Hallam said he couldn’t reveal a name but said the city expects to soon announce that a national company intends to relocate into a former used large retail building on Hatch Road thanks to TRC’s efforts.

“And that’s despite COVID and the slowdown of so many national retailers and or … just putting all expansions on hold,” said Hallam. “We see the next 12 months as really important to be at the leading edge of the tide as things turn around and COVID relaxes and retailers start looking at communities for new locations once again. And we’re poised with the Hatch Road opportunities and the Ceres Gateway opportunities to be right on the cutting edge of having information, customized and packaged for these retailers.”

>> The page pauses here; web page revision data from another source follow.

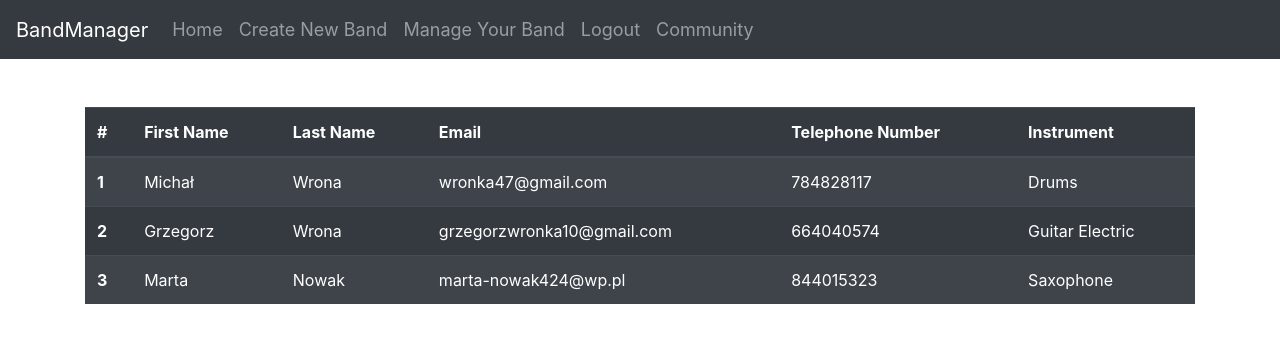
After one commit to michalwrona01/BandManager, a Flask app: page /community in a window 1280 px wide. The commit adds this page. Shown: the top 343 px of the page. Run offline with Flask 2, Linux system fonts and the light colour scheme; a user stored in the database is signed in; data comes from the database, SQL or seed files in the repository; both versions use the stored data as it was after the commit; some libraries are stand-ins or nearby versions.

Commit message:
"Update band manager"

```diff
--- a/website/templates/base.html
+++ b/website/templates/base.html
@@ -34,6 +34,9 @@
           </li>
           <li class="nav-item">
             <a class="nav-link" href="/logout" id="logout">Logout</a>
+          </li>
+          <li class="nav-item">
+            <a class="nav-link" href="/community" id="community">Community</a>
           </li>
         {% else %}
           <li class="nav-item">
--- /dev/null
+++ b/website/templates/community.html
@@ -0,0 +1,31 @@
+{% extends "base.html" %}
+{% block title %}Manage Your Band{% endblock %}
+{% block content %}
+<br></br>
+
+<table class="table table-striped table-dark">
+    <thead class="thead-dark">
+      <tr>
+        <th scope="col">#</th>
+        <th scope="col">First Name</th>
+        <th scope="col">Last Name </th>
+        <th scope="col">Email</th>
+        <th scope="col">Telephone Number</th>
+        <th scope="col">Instrument</th>
+      </tr>
+    </thead>
+    <tbody>
+    {% for user in users %}
+        <tr>
+            <th scope="row">{{user.id}}</th>
+            <td>{{user.first_name}}</td>
+            <td>{{user.surname}}</td>
+            <td>{{user.email}}</td>
+            <td>{{user.telephone_number}}</td>
+            <td>{{user.instrument}}</td>
+        </tr>
+    {% endfor %}
+    </tbody>
+  </table>
+
+{% endblock %}
--- a/website/templates/manage_your_band.html
+++ b/website/templates/manage_your_band.html
@@ -10,12 +10,14 @@
 {% if bands == [] %}
     <h2>You don't have any bands.</h2>
 {% else %}
+<form method="POST" action="/bands">
     <div class="buttons" style="text-align: center;">
         {% for band in bands %}
-            <button type="button" class="btn btn-outline-danger btn-block" style="font-size: 36px; font-">{{band.name}}</button>
+            <button type="post" class="btn btn-outline-danger btn-block" style="font-size: 36px;" name=band value={{ band.id }}>{{band.name}}</button>
             <br>
         {% endfor %}
     </div>
+</form>
 {% endif %}
 
 {% endblock %}
--- a/website/views.py
+++ b/website/views.py
@@ -1,6 +1,6 @@
 from flask import Blueprint, render_template, flash, redirect, url_for
 from flask.globals import request
-from .models import Band
+from .models import Band, User
 from flask_login import current_user, login_required
 from . import db
 
@@ -22,7 +22,6 @@ def create_new_band():
         band = Band.query.filter_by(name=name).first()
         if band:
             flash("You are already registered.", category="error")
-
         elif len(name) < 2:
             flash("Name must be at least 3 characters.", category="error")
         elif len(city) < 2:
@@ -31,14 +30,36 @@ def create_new_band():
             new_band = Band(name=name, city=city, music_type=music_type, password=None, user_id_admin=current_user.id)
             db.session.add(new_band)
             db.session.commit()
+
+            user = User.query.filter_by(id=current_user.id).first()
+            user.band_id = new_band.id
+            db.session.commit()
+
             flash("You have been registered.", category="success")
             return redirect(url_for("views.home"))
 
 
     return render_template('create_new_band.html', user=current_user)
 
-@views.route('/manage-your-band')
+@views.route('/manage-your-band', methods=['GET'])
+@login_required
 def manage_your_band():
     bands = Band.query.filter_by(user_id_admin=current_user.id).all()
-    print(bands)
+
     return render_template('manage_your_band.html', user=current_user, bands=bands)
+
+@views.route('/bands', methods=['GET', 'POST'])
+@login_required
+def band_manager():
+    band_id = request.form.get('band')
+    band = Band.query.filter_by(id=band_id).first()
+    users = User.query.filter_by().all()
+
+    return render_template('band_manager.html', user=current_user, band=band, users=users)
+
+@views.route('/community', methods=['GET'])
+@login_required
+def community_show():
+    users  = User.query.all()
+
+    return render_template('community.html', user=current_user, users=users)
```
Also changed, not shown: website/auth.py (+6 -1 lines), website/models.py (+5 -2 lines), website/templates/band_manager.html (added, +67 -0 lines), website/templates/sing_up.html (+26 -0 lines), website/database.db.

Hallam suggested TRC is needed to compete against Modesto and Turlock, which both have far more industrial and retail land available. 

Councilman Bret Silveira said the reports issued by TRC are thorough and that “the $25,000 is money well spent.”

Condit made a motion to dismiss the company and spend the money on a grant or loan to a small business. While Mayor Javier Lopez seconded the motion, he sided with Councilmembers Linda Ryno and Bret Silveira in opposing Condit’s idea. Silveira then motioned to extend the contract which resulted in a 3-1 vote.